‘Madison polling spot doubles turnout’
Madison’s 53rd ward doubled May’s turnout at the polls Tuesday, as around 1,500 local voters cast their ballots in the recall election, a third of them newly registered voters.
Of those voters, poll workers said close to 500 were newly registered or changed their address in order to vote in the district.
Poll workers credited the high turnout to the popularity of the recall election, noting one woman who rearranged her work schedule to accomodate voting and another voter who made two trips home and back to ensure he had the documents needed to register.
The polling place, located in the Capitol Lakes Retirement Home, saw the typical high turnout of older residents in the area, but poll workers also noted a spike in younger, college-age voters.

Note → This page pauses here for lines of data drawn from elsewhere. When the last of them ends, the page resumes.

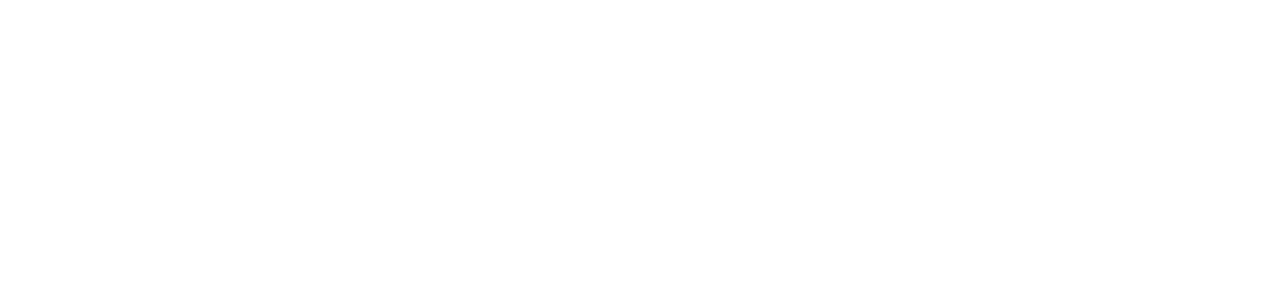
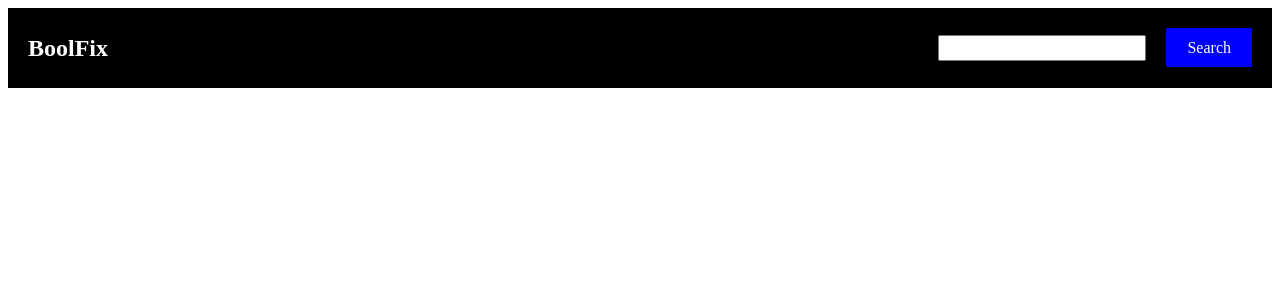
Before and after one commit to ClaudioMattina/vue-boolflix, a Vue app: page / in a window 1280 px wide. Shown: the top 300 px of the page. Built offline with nearby package versions, Linux system fonts and the light colour scheme.

Commit message:
header struttura

```diff
--- a/src/App.vue
+++ b/src/App.vue
@@ -24,11 +24,6 @@
 
 <style lang="scss">
 #app {
-  font-family: Avenir, Helvetica, Arial, sans-serif;
-  -webkit-font-smoothing: antialiased;
-  -moz-osx-font-smoothing: grayscale;
-  text-align: center;
-  color: #2c3e50;
-  margin-top: 60px;
+
 }
 </style>
--- a/src/components/Header.vue
+++ b/src/components/Header.vue
@@ -1,7 +1,16 @@
 <template>
-  <div>
+    <header>
 
-  </div>
+        <div>
+            <h2>BoolFix</h2>
+        </div>
+        <div id="inputs">
+            <input type="text">
+
+        <a href="">Search</a>
+        </div>
+
+    </header>
 </template>
 
 <script>
@@ -10,6 +19,32 @@
 }
 </script>
 
-<style>
+<style lang="scss" scoped>
+    header{
+        height: 10vh;
+        background-color: black;
+        color: white;
+        display: flex;
+        align-items: center;
+        justify-content: space-between;
 
+
+            input{
+                height: 20px;
+                width: 200px;
+            }
+
+            a{
+                margin: 0 20px;
+                color: white;
+                text-decoration: none;
+                border: 1px solid blue;
+                padding: 10px 20px;
+                background-color: blue;
+            }
+
+            h2{
+                margin-left: 20px;
+            }
+    }
 </style>
```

“I voted because this election is really important,” said local resident Rachel Grant. “I just think Scott Walker is not good for this state.
Grant, 25, emphasized the importance of young people voting, “so we can just turn this around and finish what we started.”
Tom Bartelt, a retired teacher and a ten-year veteran poll worker, stressed the necessity of voting, period.
“I wish all elections had this turnout,” Bartelt said. “This should be the norm, not the exception.”
‘Crowds gather in Madison as polls close’
Madison - More than 1,000 people rallied at the base of the Capitol steps in Madison Tuesday after polls closed in the statewide recall race.
Those in the crowd expressed “cautious” and “nervous” optimism that their candidate, Democratic challenger Tom Barrett, could pull off a win. Many compared the growing crowd to the large pro-union demonstrations staged outside the Capitol last spring to protest the collective bargaining law that prompted the recall attempt against Gov. Scott Walker.
“I’m optimistic,” said Madison Mayor Paul Soglin, standing on the sidewalk outside the Capitol. “If Milwaukee has the same kind of turnout Madison and Dane County had, then Tom Barrett is going to be governor.”
Madison turnout exceeded 100% of registered voters, according to Soglin.
Madison’s Solidarity Sing-a-long members, daily weekday staples at the Capitol, accompanied the crowd singing “Solidarity Forever” and other pro-union songs. One small group settled in on the Capitol lawn with blankets, picnic baskets and a pro-Barrett sign.
Some chanted, beat drums and honked car horns.
A few protesters bedecked the Capitol’s iconic “Forward” statue with a mask and signs, and attached a few of the red, heart-shaped balloons that have come to symbolize the collective bargaining protest movement for many.